Arnold Harrington requested more information from Campbellsville University as he contemplates a return to school after leaving the U.S. Army Reserves. Harrington’s wife, a nurse, secured a job at Ireland Army Community Hospital at Fort Knox while he was deployed, so they relocated to Kentucky from Michigan.
Harrington said he has an interest in the medical field and a handful of manufacturers visible at the fair because the skill sets he harnessed in the military translate well to the private sector.
Harrington said he did a “little bit of everything” while enlisted in the military, starting in artillery before moving on to a role as combat engineer, working in civil affairs and serving as a military police officer.
He has tapped into numerous resources to gain the latest updates on available job postings and received an alert about the fair, which piqued his curiosity.
The fair also proved beneficial for organizations in need of capable and committed employees.
Officers from the Fishers, Ind., Police Department drove to Kentucky to participate as it gears up for a new hiring process later this year. Tom Weger, public information officer for the department, said the agency is aligned with the U.S. Army Partnership for Youth Success, an initiative with the private business community to assist young people in finding employment as they conclude their military service. Weger said the department was notified about the job fair through the program.
While the department travels to job fairs throughout Indiana, Weger said he believes the visit to Elizabethtown was the first out-of-state recruitment effort.
“We’re looking for highly qualified, highly motivated individuals that want to have a career in law enforcement,” he said.
Remington Arms’ booth was attracting its share of visitors as the company tries to fill a handful of jobs, primarily in specialty engineering positions, said Stephanie Hester, human resources specialist.
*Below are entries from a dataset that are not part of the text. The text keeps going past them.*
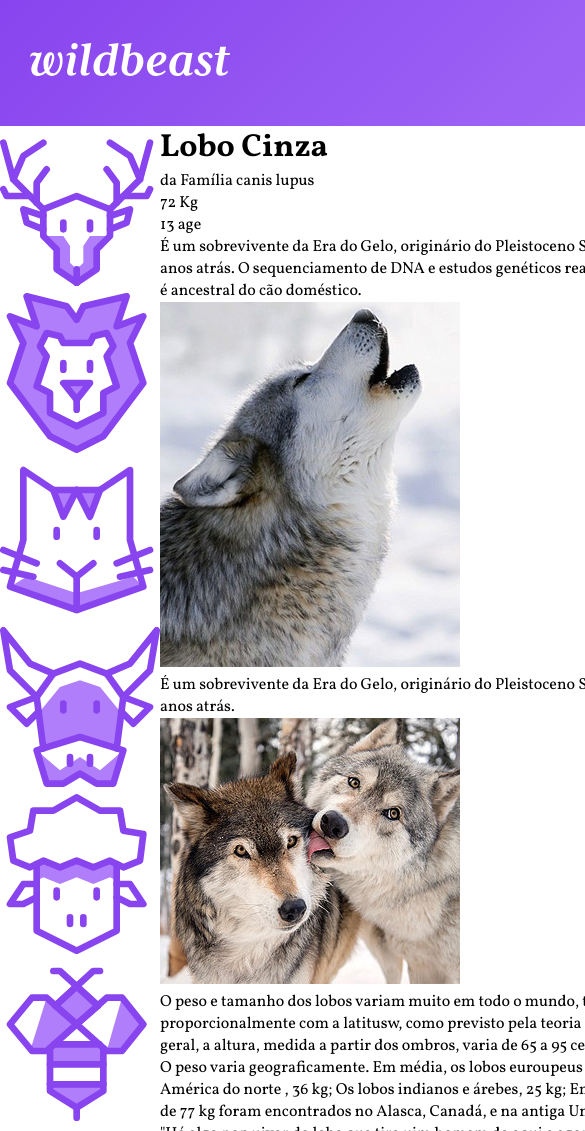
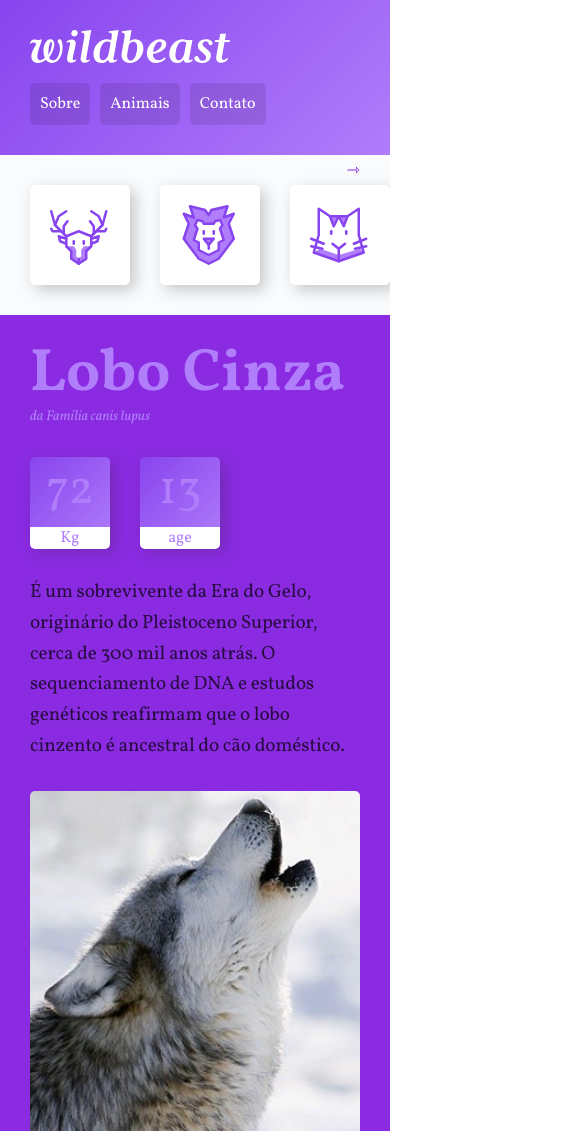
Before and after one commit to Ingridaquino/Wildbeast, a plain HTML site: page Wildbeast/index.html in a window 390 px wide. Shown: the top 1131 px of the page, 585 px wide, since content can reach past the window. Drawn offline with Linux system fonts and the light colour scheme.

Commit message:
Alterações no layout

```diff
--- a/Wildbeast/index.html
+++ b/Wildbeast/index.html
@@ -54,18 +54,18 @@
                     </div>
                 </div>
 
-                <p>É um sobrevivente da Era do Gelo, originário do Pleistoceno Superior,
+                <p class="col-wide">É um sobrevivente da Era do Gelo, originário do Pleistoceno Superior,
                 cerca de 300 mil anos atrás.
                 O sequenciamento de DNA e estudos genéticos reafirmam que o lobo
                 cinzento é ancestral do cão doméstico.</p>
 
-                <img src="img/wolf1.jpg" alt="wolf 1">
+                <img class="imagem-1" src="img/wolf1.jpg" alt="wolf 1">
 
-                <p>É um sobrevivente da Era do Gelo, originário do
+                <p class="destaque">É um sobrevivente da Era do Gelo, originário do
                 Pleistoceno Superior,
                 cerca de 300 mil anos atrás.</p>
 
-                <img src="img/wolf2.jpg" alt="wolf 2">
+                <img class="imagem-2" src="img/wolf2.jpg" alt="wolf 2">
 
                 <p> O peso e tamanho dos lobos variam muito em todo o mundo, tendendo a aumentar
                 proporcionalmente com a latitusw, como previsto pela teoria de Christian Bergmann.
@@ -75,7 +75,7 @@
                 Os lobos  da América do norte , 36 kg; Os lobos indianos e árebes, 25 kg; Embora raros,
                 lobos com mais de 77 kg foram encontrados no Alasca, Canadá, e na antiga União Soviética.</p>
 
-                <blockquote class="citacao">
+                <blockquote class="citacao col-wide">
                     <p>"Há algo nop uivar do lobo que tira uim homem do aqui e agora e o
                     transporta para uma floresta da mente."</p>
                 </blockquote>
@@ -94,12 +94,12 @@
                     cerca de 300 mil anos atrás.[2] O sequenciamento de DNA e estudos genéticos
                     reafirmam que o lobo cinzento é ancestral do cão doméstico.</p>
 
-                    <p>É um sobrevivente da Era do Gelo, originário do Pleistoceno Superior,
+                    <p >É um sobrevivente da Era do Gelo, originário do Pleistoceno Superior,
                     cerca de 300 mil anos atrás.[2] O sequenciamento de DNA e estudos genéticos
                     reafirmam que o lobo cinzento é ancestral do cão doméstico.</p>
                 </div>
 
-                <img src="img/wolf3.jpg" alt="Wolf 3">
+                <img class="col-wide" src="img/wolf3.jpg" alt="Wolf 3">
             </main>
 
             <aside class="anuncios">
--- a/Wildbeast/style.css
+++ b/Wildbeast/style.css
@@ -15,19 +15,52 @@ a{
    text-decoration: none;
 }
 
+ img{
+     max-width: 100%;
+     width: 100%;
+     display: block;
+     border-radius: 5px;
+ }
 
 /*GRID GERAL -----------------------------------------------------------------
 ------------------------------------------------- */
 
 .estrutura{
     display: grid;
-    grid-template-columns: minmax(160px, 1fr) 3fr 300px;
+    grid-template-columns: minmax(160px, 1fr) 3fr 300px; /* Primeira coluna terá 160px no max, segunda terá 3fr e a terceira terá 300px*/
     grid-template-areas:
      "header header header"
      "sidenav content anuncios"
      "footer footer footer"
     ;
 }
+
+@media (max-width:1200px){
+    .estrutura{
+        grid-template-areas:
+        "header header header"
+        "sidenav content content"
+        "sidenav anuncios anuncios"
+        "footer footer footer"
+        ;
+    }
+}
+
+@media (max-width:760px){
+    .estrutura{
+        grid-template-columns: 100%;
+        grid-template-areas:
+        "header"
+        "sidenav"
+        "content"
+        "anuncios"
+        "footer"
+        ;
+    }
+}
+
+
+
 
 
 /*HEADER -----------------------------------------------------------------
@@ -41,21 +74,285 @@ a{
     grid-template-columns: 1fr auto;
     align-items: center;
 }
+
+
 .logo{
     max-width: 200px;
 }
+
+.header nav ul{
+    display: flex;
+    flex-wrap: wrap;
+}
+
+.header nav a {
+    display: block;
+    padding: 10px;
+    color: white;
+    font-size: 1.125em;
+    background: rgba(0,0,0,.1);
+    border-radius: 5px;
+    transition: 0.1s;
+}
+
+.header nav a:hover{
+    background: rgba(0,0,0,0.5);
+}
+
+.header li + li{
+    margin-left: 30px;
+}
+
+
+@media(max-width: 760px){
+    .header{
+        grid-template-columns: auto;
+    }
+    .logo{
+        margin-bottom: 20px;
+    }
+    .header nav a {
+        font-size: 1em;
+    }
+    .header li + li{
+        margin-left: 10px;
+    }
+
+}
+
+/*SIDENAV -----------------------------------------------------------------
+------------------------------------------------- */
+
 .sidenav{
     grid-area: sidenav;
+    background: #fafbfc;
+    padding: 30px;
+
 }
 
+.sidenav li a {
+    display: block;
+    min-width: 60px;
+    max-width: 100px;
+    margin: 0 auto 30px auto;
+    background: white;
+    padding: 20px;
+    border-radius: 5px;
+    box-shadow: 5px 5px 15px 0px rgba(44, 44, 44, 0.25);
+    transition: .2s ease-out;
+}
+
+.sidenav li a:hover{
+    background: #B07DFB;
+}
+
+@keyframes seta{
+    from{
+        right: 30px;
+    }
+    to{
+        right: 20px;
+    }
+}
+@media(max-width:760px){
+    .sidenav{
+        position: relative;
+        overflow-x: auto;/* crie um stroll no sidenav*/
+        -webkit-overflow-scrolling:touch; /* scroll touch de cell*/
+        -ms-overflow-style: -ms-autohiding-scrollbar;
+    }
+
+    .sidenav::after{
+        content: '⇾';
+        position: absolute;
+        top: 5px;
+        right: 30px;
+        color:blueviolet;
+        animation: seta 0.5s ease-in 0s infinite alternate;
+    }
+
+    .sidenav ul{
+        display: flex;
+    }
+    .sidenav ul li{
+        flex: 1 0 60px;
+    }
+    .sidenav{
+        padding: 0 30px;
+    }
+    .sidenav li a{
+        margin: 30px 30px 30px 0;
+    }
+}
+
+
+/*content -----------------------------------------------------------------
+------------------------------------------------- */
 .content{
     grid-area: content;
+    max-width: 900px;
+    margin: 0 auto;
+    padding: 30px;
+    display: grid;
+    grid-template-columns: 1fr 1fr;
+    gap: 30px;
 }
 
+@media (max-width:550px){
+    .content {
+        grid-template-columns: auto;
+        background: blueviolet;
+    }
+}
+
+
+
+
+
+.col-wide{
+    grid-column: 1 / -1;
+}
+
+.imagem-1{
+    grid-row: span 2;
+    align-self: end;
+}
+
+.anuncio-item{
+    align-self: center;
+}
+
+/* Estilo do content ------------------------------------------------
+----------------------------------------------- */
+p{
+    font-size: 1.2em;
+    line-height: 1.6;
+    letter-spacing: -0.005em;
+    color: rgba(0,0,0,0.7);
+}
+
+.informacoes p + p{
+    margin-top:10px;
+}
+/*TITULO -----------------------------------------------------------------
+------------------------------------------------- */
+.titulo{
+    color: #b07dfb;
+}
+.titulo h1{
+font-size: 3.75em;
+line-height:1;
+font-weight: 700;
+}
+
+.titulo span{
+    font-size: 0.875em;
+    font-style: italic;
+}
+
+
+
+
+/*CARACTERISTICAS -----------------------------------------------------------------
+------------------------------------------------- */
+
+.caracteristicas{
+    display: flex;
+   align-items: flex-start;
+
+}
+
+.caracteristicas > div {
+    width: 80px;
+    text-align: center;
+    background: linear-gradient(135deg, #8844ee, #b07dfb);
+    border-radius: 5px;
+    box-shadow: 5px 5px 15px 0px rgba(44,44,44,0.25);
+    position: relative;
+}
+
+
+.caracteristicas > div:first-child{
+    margin-right: 30px;
+}
+
+.caracteristicas span{
+    display: block;
+    color:#B07DFB;
+}
+
+.numero{
+    font-size: 3em;
+    line-height: 1;
+    margin: 10px auto;
+}
+
+.rotulo{
+    background: white;
+    border-radius: 0 0 5px 5px;
+    position: relative;
+    top: 2px;
+
+}
+
+.destaque {
+    font-size: 0.875em;
+    color: #b07dfb;
+    max-width: 16em;
+    padding: 15px;
+}
+
+
+.citacao, .atributos{
+    padding: 30px;
+    border-radius: 5px;
+    box-shadow: 5px 5px 15px 0px rgba(44,44,44,0.20);
+    background: linear-gradient(135deg, #8844ee, #b07dfb);
+    align-self: start;
+}
+
+.citacao p {
+    font-size: 1.5em;
+    font-style: italic;
+    text-align: center;
+    max-width: 500px;
+    color: white;
+    margin: 0 auto;
+}
+
+.atributos li {
+    color: white;
+    font-family:  Courier, monospace;
+    font-size: 1.125em;
+    padding: 15px;
+
+}
+
+.atributos li + li {
+    border-top: 2px solid #b07dfb;
+}
+/*ANUNCIOS -----------------------------------------------------------------
+------------------------------------------------- */
 .anuncios{
     grid-area: anuncios;
+    background: #fafbfc;
+    display: grid;
+    align-content: flex-start;
+    padding: 30px;
+    gap: 30px;
+    grid-template-columns: repeat(auto-fit, minmax(150px, 1fr)); /* auto-fit ele coloca a imagem uma ao lado da outra sem criar outra coluna*/
 }
 
+/*FOOTER-----------------------------------------------------------------
+------------------------------------------------- */
 .footer{
     grid-area: footer;
+    background: linear-gradient(135deg, #8844ee, #b07dfb);
+    text-align: center;
+    padding: 30px;
+    font-size: 20px;
 }
+
+.footer p{
+    color: white;
+}
```
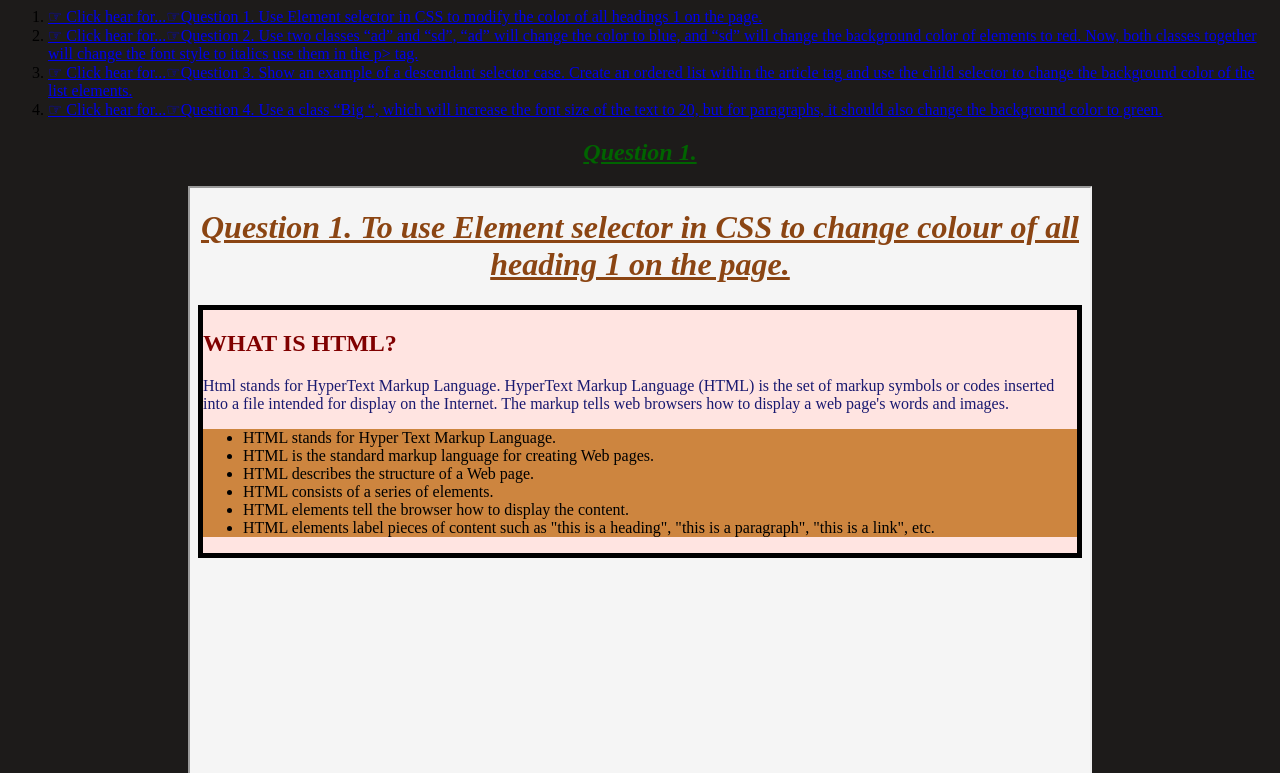
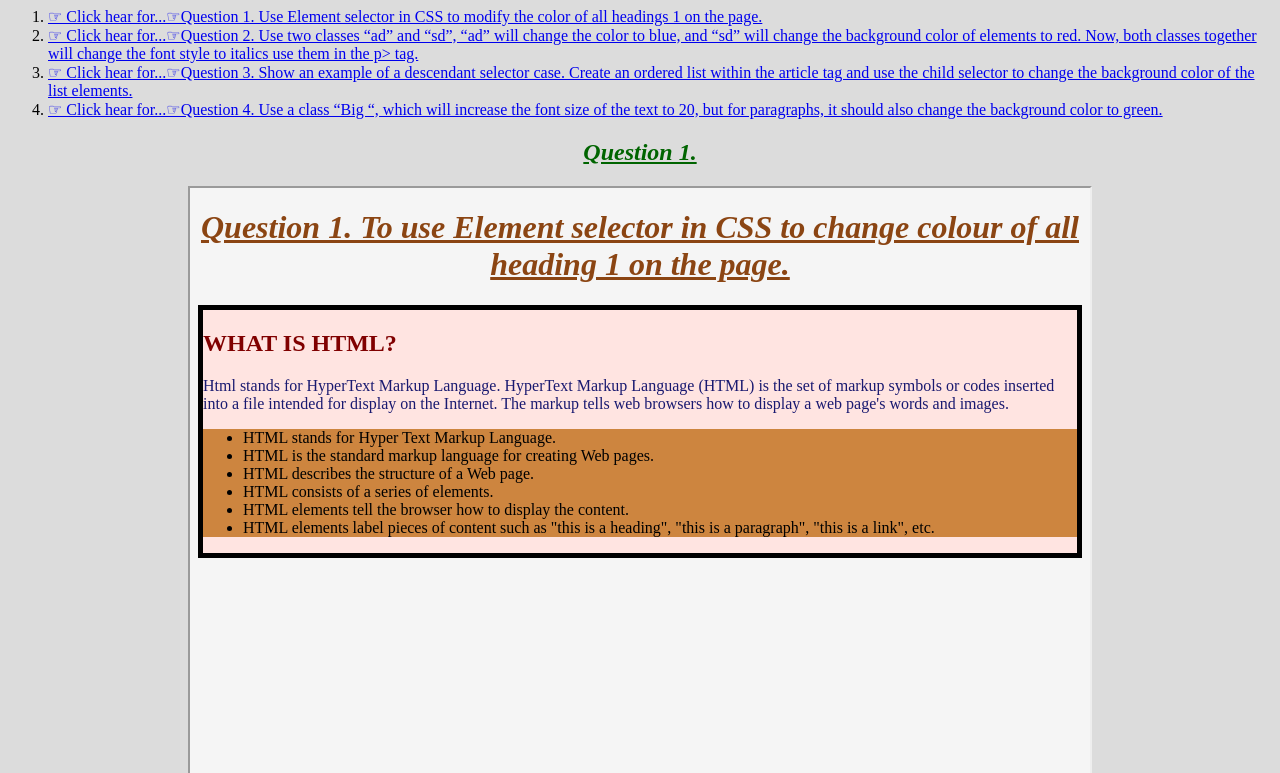
Before and after one commit to abhiakme/assignment, a plain HTML site: page css weak 3.html in a window 1280 px wide. Shown: the part 221-994 px from the top of the page. Drawn offline with Linux system fonts and the light colour scheme.

Commit message:
Update css weak 3.html

```diff
--- a/css weak 3.html
+++ b/css weak 3.html
@@ -4,7 +4,7 @@
 <meta charset="utf-8">
 <style type="text/css">
 body{
-background-color:#1D1B1A;
+background-color:#dcdcdc;
 }
 h1{
 color:#8b0000;
```
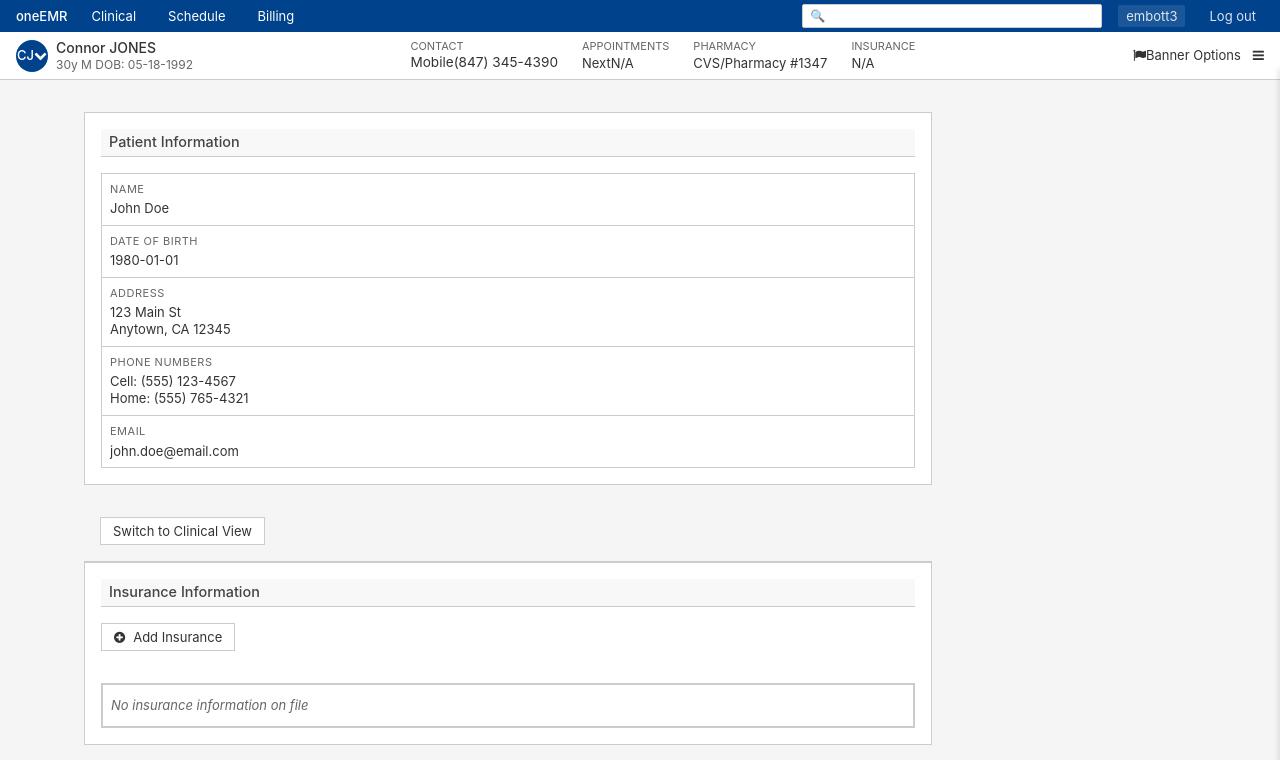
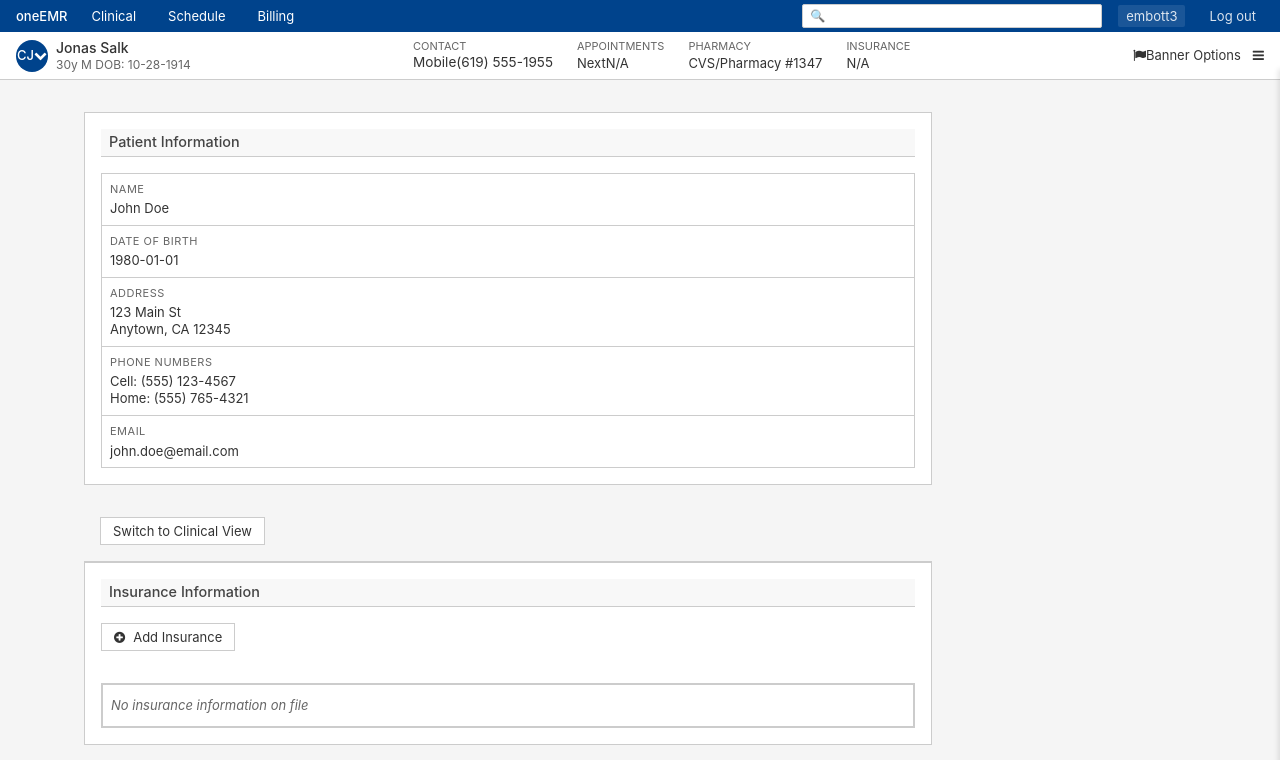
Before and after one commit to ambarc/mock-emr, a Next.js app: page /patients/1/admin in a window 1280 px wide. Shown: the top 760 px of the page. Built offline with nearby package versions, Linux system fonts and the light colour scheme.

Commit message:
salk it up

```diff
--- a/app/components/EMRHeader.tsx
+++ b/app/components/EMRHeader.tsx
@@ -33,9 +33,9 @@ interface EMRHeaderProps {
 }
 
 export const EMRHeader: React.FC<EMRHeaderProps> = ({
-  patientName = 'Connor JONES',
+  patientName = 'Jonas Salk',
   patientId = '#3316',
-  dob = '05-18-1992'
+  dob = '10-28-1914'
 }) => {
   return (
     <header className="emr-header">
@@ -56,7 +56,7 @@ export const EMRHeader: React.FC<EMRHeaderProps> = ({
         <div className="header-section" data-section="contact">
           <div className="section-label">CONTACT</div>
           <div className="section-content">
-            <a href="tel:847-345-4390">Mobile(847) 345-4390</a>
+            <a href="tel:847-345-4390">Mobile(619) 555-1955</a>
           </div>
         </div>
 
```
Hester said the company has around eight local positions to fill in areas such as lab technician, computer aided design technician, metallurgical engineer and design engineer.